Canine Posture

Posture and Conformation

Whilst dogs have the greatest morphological diversity of all mammals their overall anatomy is the same. Assessing a dog’s posture, the way a dog holds its body, alongside its conformation can help in identifying areas of musculoskeletal weakness, areas of pain or areas of compensation.

A postural assessment looks at various elements as the dog is stood square or stacked.

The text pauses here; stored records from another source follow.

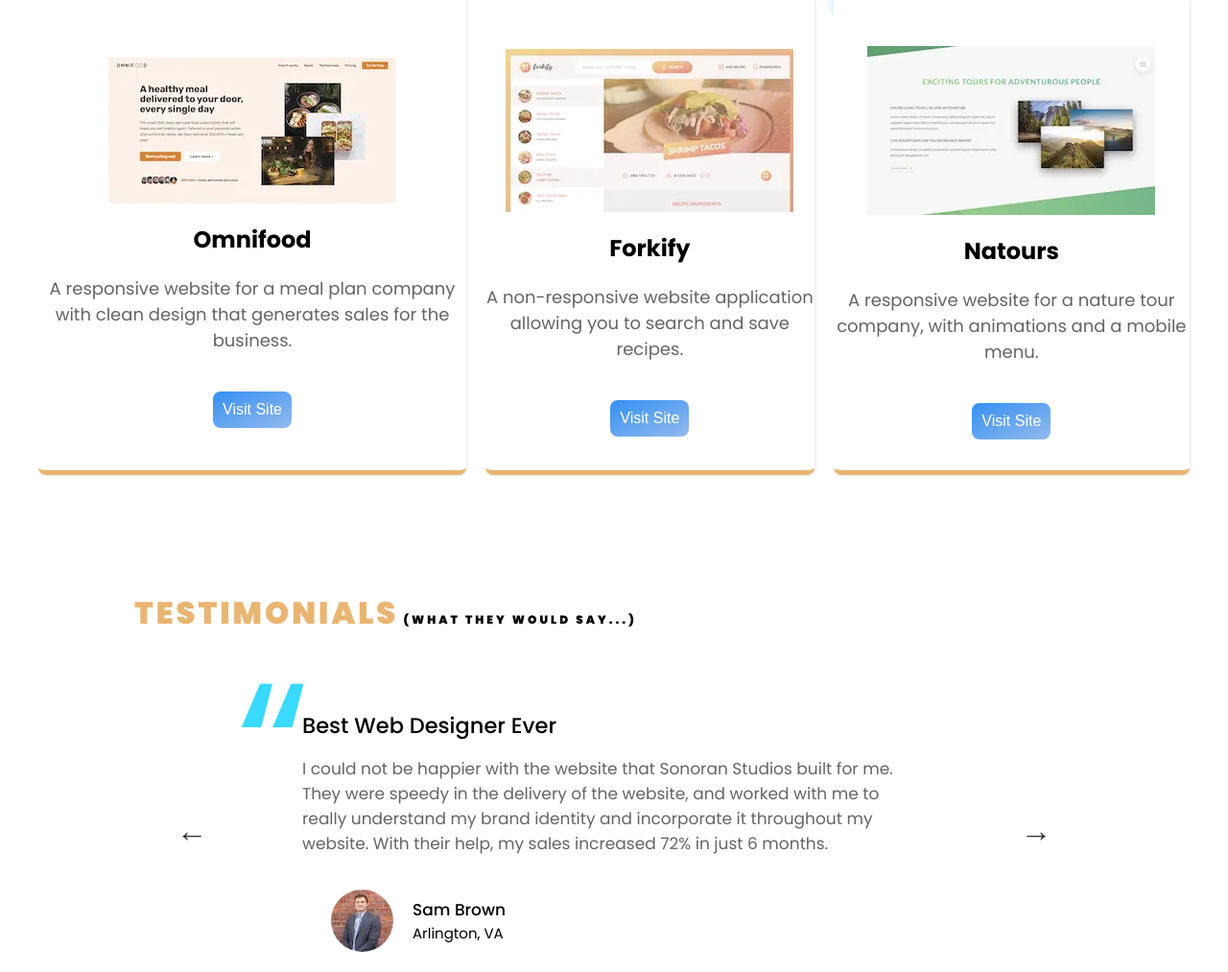
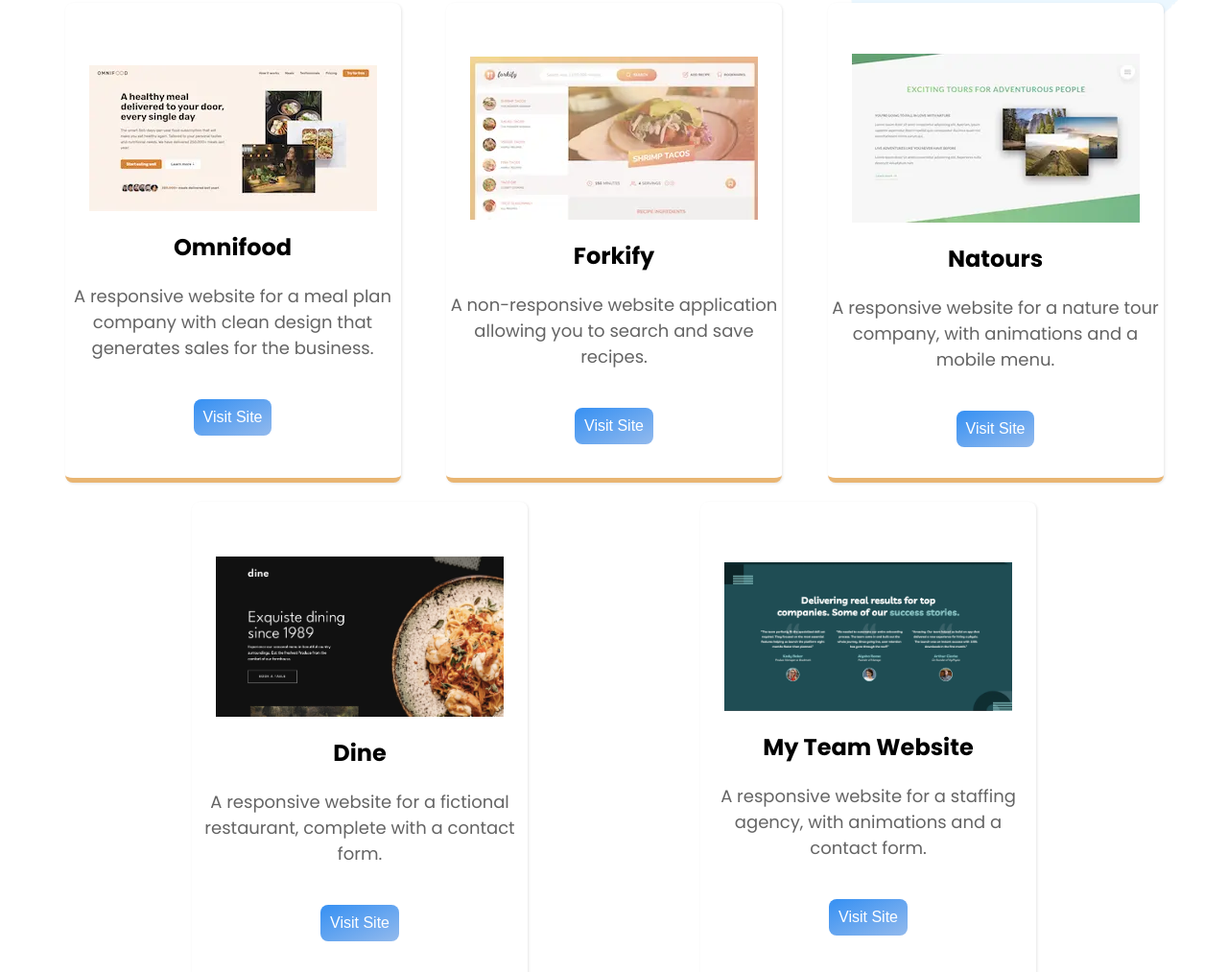
Before and after one commit to ruinedturnip/sonoran, a plain HTML site: page index.html in a window 1280 px wide. Shown: the part 2647-3660 px from the top of the page at 96% size. Drawn offline with Linux system fonts and the light colour scheme.

Commit message:
new portfolio cards

```diff
--- a/index.html
+++ b/index.html
@@ -221,7 +221,7 @@
           <i class="fa-solid fa-mobile-screen icon c"></i>
           <h4 class="feature-title">Responsive</h4>
           <p class="feature-txt">
-            It is 2022 and 80% of your audience uses a smartphone. We'll build a
+            It is 2023 and 80% of your audience uses a smartphone. We'll build a
             website that looks great on mobile phones, tablets, desktops, and
             everything in between.
           </p>
@@ -263,7 +263,7 @@
           <span>Effective</span> websites that make you money
         </h2>
         <p class="section-text">
-          Your website is the first impression your company makes on potential customers. Outdated, poorly designed, or broken websites lose you business and money. Our websites are professionally designed and customers will actualy enjoy visiting.
+          Your website is the first impression your company makes on potential customers. Outdated, poorly designed, or broken websites lose you business and money. Our websites are professionally designed and customers will actually enjoy visiting.
         <ul class="pricing-list">
           <li>
             <div class="list-top-row">
@@ -278,10 +278,10 @@
           <li>
             <div class="list-top-row">
               <i class="fa-solid fa-check icon"> </i>
-              <h3 class="pricing-list-heading">Customizable</h3>
+              <h3 class="pricing-list-heading">Professionally Designed</h3>
             </div>
 
-            <p>We will customize the website to your preferences and tastes.</p>
+            <p>I work with professional designers trained in UI/UX. Your website will look sleek and convert visitors to customers.</p>
           </li>
           <li>
             <div class="list-top-row">
@@ -299,7 +299,7 @@
               <i class="fa-solid fa-check icon"></i>
               <h3 class="pricing-list-heading">Affordable pricing</h3>
             </div>
-            <p>We charge reasonable rates, based on reasonable packages</p>
+            <p>We are a small studio with no overhead, allowing us to charge actually reasonable rates. </p>
           </li>
           <li>
             <div class="list-top-row">
@@ -376,6 +376,38 @@
             A responsive website for a nature tour company, with animations and a mobile menu.
           </p>
           <a href ="https://natours-sonoran-studios.netlify.app/">
+            <button class="portfolio-btn">Visit Site</button>
+          </a>
+        </div>
+        <div class="portfolio-card">
+          <img
+            src="imgs/my-restaurant-converted.webp"
+            alt="Omnifood"
+            class="portfolio-img"
+            width="300px"
+            height="152px"
+          />
+          <h3 class="project-title">Dine</h3>
+          <p class="portfolio-text">
+            A responsive website for a fictional restaurant, complete with a contact form.
+          </p>
+          <a href ="https://myrestaurant-sonoran-studios.netlify.app/"">
+            <button class="portfolio-btn">Visit Site</button>
+          </a>
+        </div>
+        <div class="portfolio-card">
+          <img
+            src="imgs/my-team-converted.webp"
+            alt="Omnifood"
+            class="portfolio-img"
+            width="300px"
+            height="152px"
+          />
+          <h3 class="project-title">My Team Website</h3>
+          <p class="portfolio-text">
+            A responsive website for a staffing agency, with animations and a contact form.
+          </p>
+          <a href ="https://myteam-sonoran-studios.netlify.app/">
             <button class="portfolio-btn">Visit Site</button>
           </a>
         </div>
--- a/styles.css
+++ b/styles.css
@@ -517,6 +517,7 @@ body {
 //////////////////////////////////////////////////////////////////////////////////////*/
 .portfolio {
   margin-bottom: 120px;
+
   align-items: center;
   display: flex;
   flex-direction: column;
@@ -527,6 +528,8 @@ body {
 .portfolio-cards {
   display: flex;
   align-items: center;
+  /* width: 1200px; */
+  flex-wrap: wrap;
   justify-content: space-evenly;
   gap: 20px;
 }
@@ -551,6 +554,7 @@ body {
   text-align: center;
   transition: all 0.4s;
   position: relative;
+  width: 350px;
 }
 
 .portfolio-card:hover {
```
Also changed, not shown: imgs/my-restaurant-converted.webp (added), imgs/my-team-converted.webp (added), imgs/my-team-screenshot.png (added), 1 other file.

  • Spine position or top line assessment – The spine should be in a neutral position or flat not arched, dipped or sloping. A dip (lordosis) in the middle of the topline is often an indicator of weak core musculature. An arched (kyphotic) back is often an indicator of pain.
  • Forelimbs – The forelimbs should be placed with the radius and ulnar bones of the forelimb should be perpendicular to the ground. When viewed from the front there should be a straight line from the foot to the body of the dog with minimal bend at the wrist (carpus) or elbow. This straight line helps with the transfer of power along the limb during movement. The forelimbs also have a key role in deceleration.
  • Head – should be neutral height and facing forward, a short neck may affect the counter and can inhibit forelimb movement.
  • Hindlimbs – The hind limbs have a greater role in acceleration and drive forward. The hind limb structure varies greatly with breed, but the angulation of the limb can be used as part of an assessment. An increased or decreased angulation will affect strength and function. The hock to the ground should be a straight line.
  • Tail – The tail provides counterbalance in turns and has a role in jumping. It should be neutral in position and not held or tucked to one side. It should also move freely and evenly to both sides.
  • Muscle symmetry – Muscles on each side of the body should be symmetrical in shape and size. There should also be a similar muscle bulk between front and hind limbs. An imbalance in muscle is often an indicator of injury, compensation, or weakness.